Another difference is the way people react and treat a person being persistent. When a person is physically being persistent others can see it. They see the struggle and that makes it easier to help the person struggling. For example, a person trying to lose weight clearly has a plan a goals to accomplish, others can see these plans. They can see the difference of food intake, the increase of exercise, or watching them calculate both.
For a personal being psychologically persistent, others have a harder time seeing it which makes helping extremely difficult. For instance, I have a social anxiety not seen by others. The first time you meet me I come across shy and quiet but I am anything but. It takes me a long time to become comfortable around people. Since I do not wear a sign saying “I have social anxiety, go easy on me.” People tend to ignore me and think I am shy or antisocial. They do not see how hard I am trying to be in public or around large groups, therefor they cannot help me or make it easier for me.
While there are different ways to be persistent depending on what type of situation a person is in, there are also similarities. In the article “7 Sure- Fire Way to Develop Persistence”, the article gives seven steps, of that a few would be appropriate for both a psychological and physical situation. The step that is similar in the article is the first step, “Learn the life of successful people”, that in order to become persistent one must learn the ways of an already successful person. (Latumahina)
For a physical persistence, one must learn from a trainer or someone who has done the same thing you are trying to do. For example, if a person is trying to learn to walk again, that person would go to a trainer and hang out with people who have lost that ability and gained it back as well as people going through it. A person being psychologically persistent in the aspect of experiencing the death of a parent, taking the step to go to a group meeting for people who have experienced the same loss who have made progress would be beneficial.
Which is harder, physical persistence, or psychological persistence? It is not clear cut. Physical persistence may have a guided time line along with steps to take and psychological persistence does not have a timeline but does have steps to take. Both types of perseverance, psychological and physical, require a ready mind. To say which persistence is harder, is to guess blindly without any knowledge. It depends on the situation, one physical persistence might be hard to overcome then one psychological persistence. The goal is to “Keep a Positive Mental Attitude” (Macabasco), if one loses that there is a strong chance to fail at the goal desired. A positive mind is the one common thread among both types of persistence.

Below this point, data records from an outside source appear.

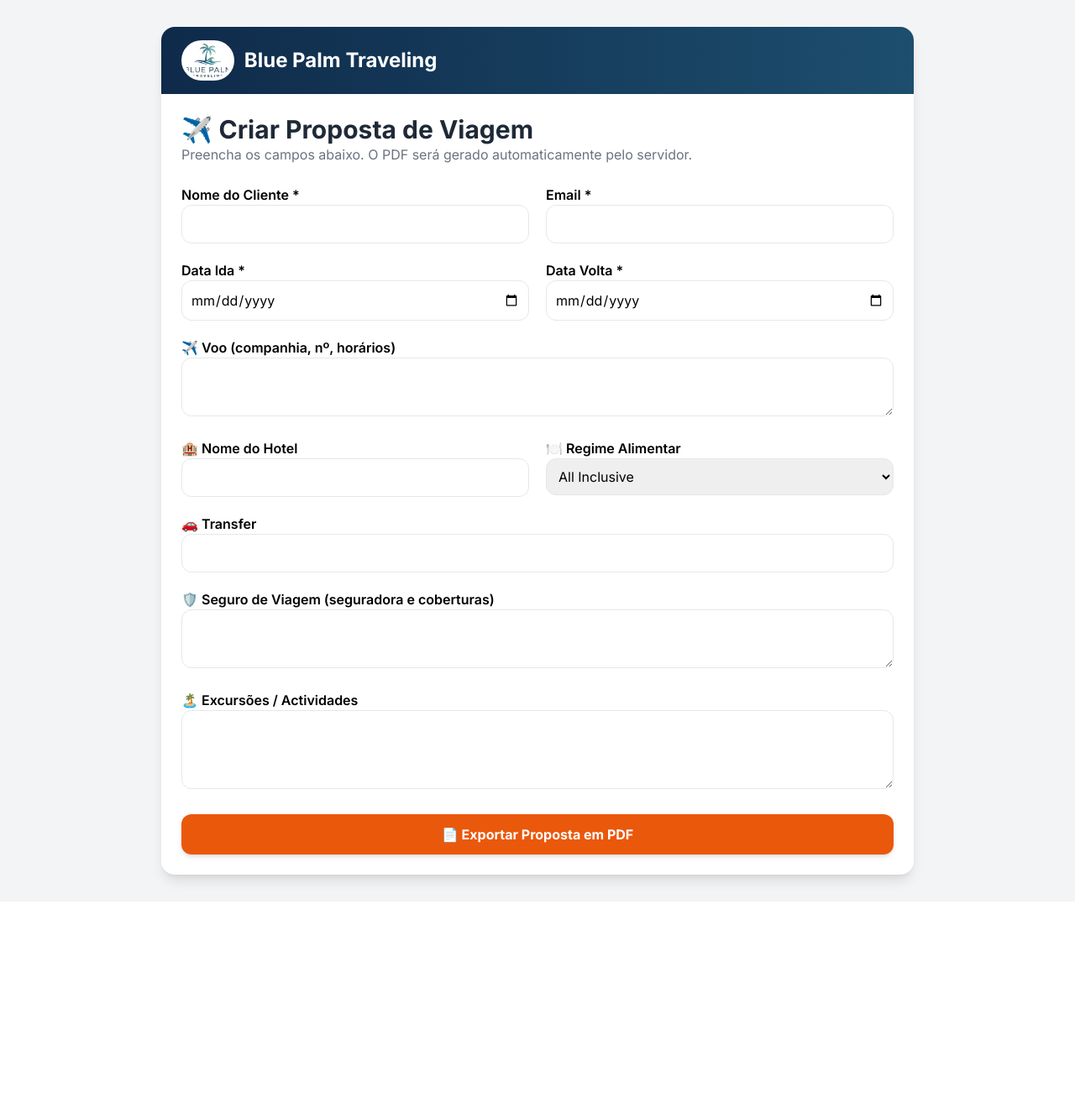
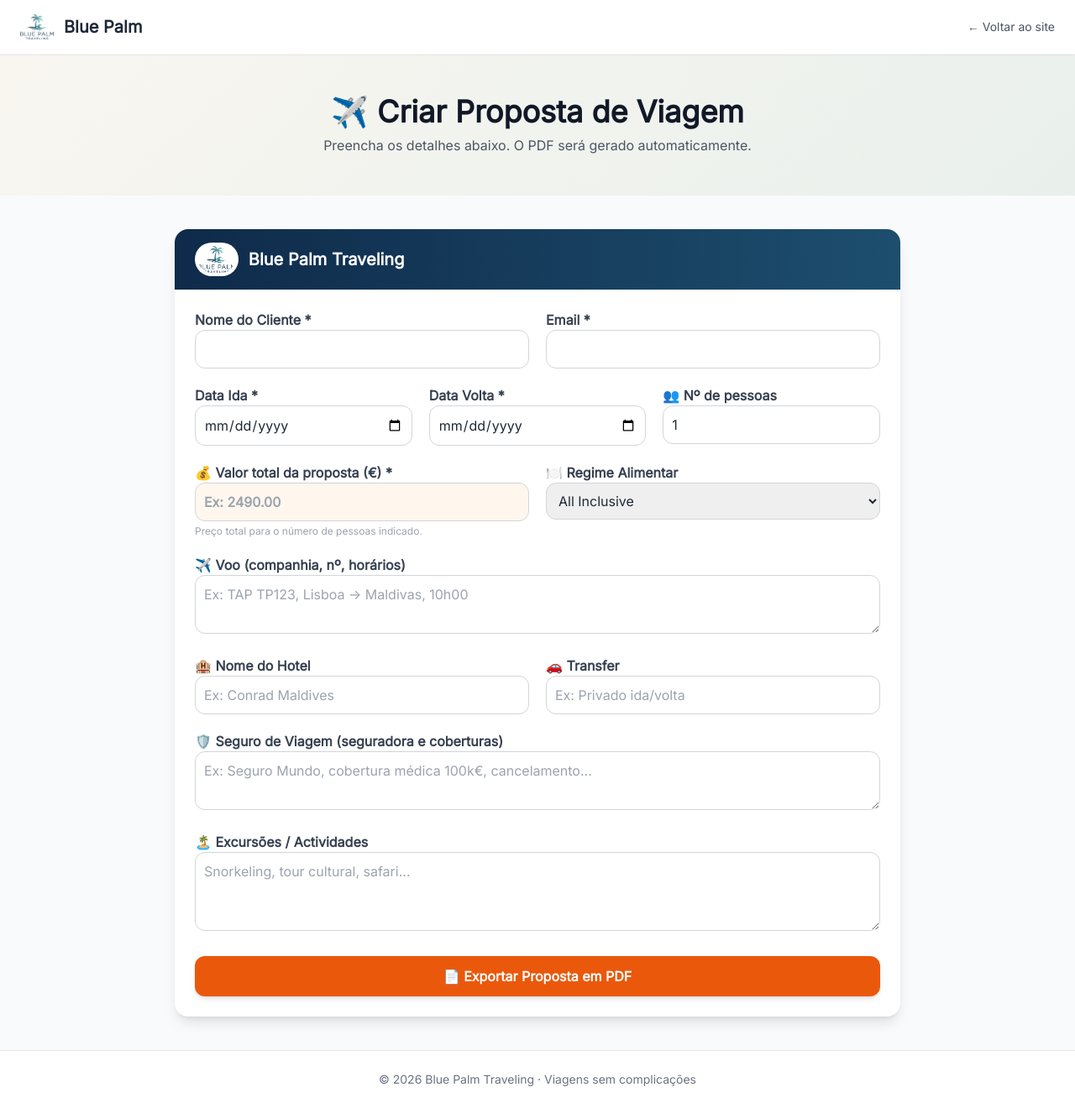
Before and after one commit to sauceisgood/Bluepalm, a Flask app: page /proposta in a window 1280 px wide. Shown: the whole page at 84% size. Before the commit the page ends 1062 px from the top, so only its background shows below. Run offline with Flask 3, Linux system fonts and the light colour scheme; some libraries are stand-ins or nearby versions.

Commit message:
Refactor proposta.html for improved styling and layout

```diff
--- a/templates/proposta.html
+++ b/templates/proposta.html
@@ -5,50 +5,131 @@
     <meta name="viewport" content="width=device-width, initial-scale=1.0">
     <title>Blue Palm Traveling · Criar Proposta</title>
     <script src="https://cdn.tailwindcss.com"></script>
-    <link href="https://fonts.googleapis.com/css2?family=Inter:wght@400;500;600;700&display=swap" rel="stylesheet">
-    <style>body { font-family: 'Inter', sans-serif; background: #f3f4f6; }</style>
+    <link href="https://fonts.googleapis.com/css2?family=Inter:opsz,wght@14..32,300;400;500;600;700&display=swap" rel="stylesheet">
+    <link rel="stylesheet" href="https://cdnjs.cloudflare.com/ajax/libs/font-awesome/6.0.0-beta3/css/all.min.css">
+    <style>
+        * { font-family: 'Inter', sans-serif; }
+        .btn-wa { transition: all 0.2s ease; }
+        .btn-wa:hover { background-color: #075e54 !important; transform: scale(1.02); }
+        .hero-gradient {
+            background: linear-gradient(135deg, #F9F6F0 0%, #E9F0EC 100%);
+        }
+    </style>
 </head>
-<body class="p-4 md:p-8">
+<body class="bg-gray-50 text-gray-800">
 
-<div class="max-w-4xl mx-auto">
+    <!-- Header igual ao index.html -->
+    <header class="bg-white/90 backdrop-blur-md shadow-sm sticky top-0 z-50 border-b border-gray-200/50">
+        <div class="max-w-7xl mx-auto px-4 sm:px-6 py-3 flex justify-between items-center">
+            <div class="flex items-center gap-3">
+                <img src="{{ url_for('static', filename='logo.png') }}" class="h-10 w-10 object-contain" alt="Blue Palm">
+                <span class="text-xl font-bold text-gray-800 hidden sm:inline">Blue Palm</span>
+            </div>
+            <div class="flex gap-4 items-center">
+                <a href="/" class="text-gray-600 hover:text-orange-600 transition text-sm font-medium">← Voltar ao site</a>
+            </div>
+        </div>
+    </header>
+
+    <!-- Hero pequeno -->
+    <section class="hero-gradient py-12 px-4">
+        <div class="max-w-4xl mx-auto text-center">
+            <h1 class="text-3xl md:text-4xl font-bold text-gray-900">✈️ Criar Proposta de Viagem</h1>
+            <p class="text-gray-600 mt-2">Preencha os detalhes abaixo. O PDF será gerado automaticamente.</p>
+        </div>
+    </section>
+
+    <!-- Formulário -->
+    <div class="max-w-4xl mx-auto py-10 px-4">
         <div class="bg-white rounded-2xl shadow-lg overflow-hidden">
             <div class="bg-gradient-to-r from-[#0F2A4A] to-[#1d4e6e] px-6 py-4 flex items-center gap-3">
-            <img src="{{ url_for('static', filename='logo.png') }}" class="h-12 w-auto bg-white rounded-full p-1" alt="Blue Palm">
-            <span class="text-2xl font-bold text-white">Blue Palm Traveling</span>
+                <img src="{{ url_for('static', filename='logo.png') }}" class="h-10 w-auto bg-white rounded-full p-1" alt="Blue Palm">
+                <span class="text-xl font-bold text-white">Blue Palm Traveling</span>
             </div>
             <div class="p-6">
-            <h1 class="text-3xl font-bold text-gray-800">✈️ Criar Proposta de Viagem</h1>
-            <p class="text-gray-500 mb-6">Preencha os campos abaixo. O PDF será gerado automaticamente pelo servidor.</p>
-
                 <form action="/gerar_pdf" method="POST" target="_blank">
                     <div class="grid grid-cols-1 md:grid-cols-2 gap-5 mb-5">
-                    <div><label class="block font-semibold">Nome do Cliente *</label><input type="text" name="cliente" required class="w-full border rounded-xl p-2.5"></div>
-                    <div><label class="block font-semibold">Email *</label><input type="email" name="email" required class="w-full border rounded-xl p-2.5"></div>
+                        <div>
+                            <label class="block font-semibold text-gray-700">Nome do Cliente *</label>
+                            <input type="text" name="cliente" required class="w-full border border-gray-300 rounded-xl p-2.5 focus:ring-2 focus:ring-orange-500">
                         </div>
+                        <div>
+                            <label class="block font-semibold text-gray-700">Email *</label>
+                            <input type="email" name="email" required class="w-full border border-gray-300 rounded-xl p-2.5 focus:ring-2 focus:ring-orange-500">
+                        </div>
+                    </div>
+
+                    <div class="grid grid-cols-1 md:grid-cols-3 gap-5 mb-5">
+                        <div>
+                            <label class="block font-semibold text-gray-700">Data Ida *</label>
+                            <input type="date" name="data_ida" required class="w-full border border-gray-300 rounded-xl p-2.5">
+                        </div>
+                        <div>
+                            <label class="block font-semibold text-gray-700">Data Volta *</label>
+                            <input type="date" name="data_volta" required class="w-full border border-gray-300 rounded-xl p-2.5">
+                        </div>
+                        <div>
+                            <label class="block font-semibold text-gray-700">👥 Nº de pessoas</label>
+                            <input type="number" name="num_pessoas" value="1" min="1" class="w-full border border-gray-300 rounded-xl p-2.5">
+                        </div>
+                    </div>
+
                     <div class="grid grid-cols-1 md:grid-cols-2 gap-5 mb-5">
-                    <div><label class="block font-semibold">Data Ida *</label><input type="date" name="data_ida" required class="w-full border rounded-xl p-2.5"></div>
-                    <div><label class="block font-semibold">Data Volta *</label><input type="date" name="data_volta" required class="w-full border rounded-xl p-2.5"></div>
+                        <div>
+                            <label class="block font-semibold text-gray-700">💰 Valor total da proposta (€) *</label>
+                            <input type="number" step="0.01" name="valor_total" required class="w-full border border-gray-300 rounded-xl p-2.5 bg-orange-50 font-bold text-orange-600" placeholder="Ex: 2490.00">
+                            <p class="text-xs text-gray-400 mt-1">Preço total para o número de pessoas indicado.</p>
                         </div>
-                <div class="mb-5"><label class="block font-semibold">✈️ Voo (companhia, nº, horários)</label><textarea name="voo" rows="2" class="w-full border rounded-xl p-2.5"></textarea></div>
-                <div class="grid grid-cols-1 md:grid-cols-2 gap-5 mb-5">
-                    <div><label class="block font-semibold">🏨 Nome do Hotel</label><input type="text" name="hotel" class="w-full border rounded-xl p-2.5"></div>
-                    <div><label class="block font-semibold">🍽️ Regime Alimentar</label>
-                        <select name="regime" class="w-full border rounded-xl p-2.5">
-                            <option>Somente pequeno-almoço</option><option>Meia pensão</option><option>Pensão completa</option>
+                        <div>
+                            <label class="block font-semibold text-gray-700">🍽️ Regime Alimentar</label>
+                            <select name="regime" class="w-full border border-gray-300 rounded-xl p-2.5">
+                                <option>Somente pequeno-almoço</option>
+                                <option>Meia pensão</option>
+                                <option>Pensão completa</option>
                                 <option selected>All Inclusive</option>
                             </select>
                         </div>
                     </div>
-                <div class="mb-5"><label class="block font-semibold">🚗 Transfer</label><input type="text" name="transfer" class="w-full border rounded-xl p-2.5"></div>
-                <div class="mb-5"><label class="block font-semibold">🛡️ Seguro de Viagem (seguradora e coberturas)</label><textarea name="seguro" rows="2" class="w-full border rounded-xl p-2.5"></textarea></div>
-                <div class="mb-6"><label class="block font-semibold">🏝️ Excursões / Actividades</label><textarea name="excursões" rows="3" class="w-full border rounded-xl p-2.5"></textarea></div>
 
-                <button type="submit" class="w-full bg-orange-600 hover:bg-orange-700 text-white font-bold py-3 rounded-xl transition shadow-md flex items-center justify-center gap-2">
+                    <div class="mb-5">
+                        <label class="block font-semibold text-gray-700">✈️ Voo (companhia, nº, horários)</label>
+                        <textarea name="voo" rows="2" class="w-full border border-gray-300 rounded-xl p-2.5" placeholder="Ex: TAP TP123, Lisboa -> Maldivas, 10h00"></textarea>
+                    </div>
+
+                    <div class="grid grid-cols-1 md:grid-cols-2 gap-5 mb-5">
+                        <div>
+                            <label class="block font-semibold text-gray-700">🏨 Nome do Hotel</label>
+                            <input type="text" name="hotel" class="w-full border border-gray-300 rounded-xl p-2.5" placeholder="Ex: Conrad Maldives">
+                        </div>
+                        <div>
+                            <label class="block font-semibold text-gray-700">🚗 Transfer</label>
+                            <input type="text" name="transfer" class="w-full border border-gray-300 rounded-xl p-2.5" placeholder="Ex: Privado ida/volta">
+                        </div>
+                    </div>
+
+                    <div class="mb-5">
+                        <label class="block font-semibold text-gray-700">🛡️ Seguro de Viagem (seguradora e coberturas)</label>
+                        <textarea name="seguro" rows="2" class="w-full border border-gray-300 rounded-xl p-2.5" placeholder="Ex: Seguro Mundo, cobertura médica 100k€, cancelamento..."></textarea>
+                    </div>
+
+                    <div class="mb-6">
+                        <label class="block font-semibold text-gray-700">🏝️ Excursões / Actividades</label>
+                        <textarea name="excursões" rows="3" class="w-full border border-gray-300 rounded-xl p-2.5" placeholder="Snorkeling, tour cultural, safari..."></textarea>
+                    </div>
+
+                    <button type="submit" class="btn-wa w-full bg-orange-600 hover:bg-orange-700 text-white font-bold py-3 rounded-xl transition shadow-md flex items-center justify-center gap-2">
                         📄 Exportar Proposta em PDF
                     </button>
                 </form>
             </div>
         </div>
     </div>
+
+    <!-- Footer simples -->
+    <footer class="bg-white border-t py-6 text-center text-gray-500 text-sm">
+        <div class="max-w-7xl mx-auto px-4">
+            <p>© 2026 Blue Palm Traveling · Viagens sem complicações</p>
+        </div>
+    </footer>
 </body>
 </html>
```
Lines whose indentation alone changed are shown as unchanged.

Latumahina, Donald. “7 Sure-Fire Ways to Develop Persistence.” Life Optimizer RSS. Life Optimizer, n.d. Web. 06 Apr. 2015.
Macabasco, Lou. “6 Effective Ways to Become Persistent.” Lifehack RSS. Lifehack, n.d. Web. 13 Apr. 2015.
Arruda, J. “Preceding to Move Forward.” Thesis. Bristol Community College, 2015. Web.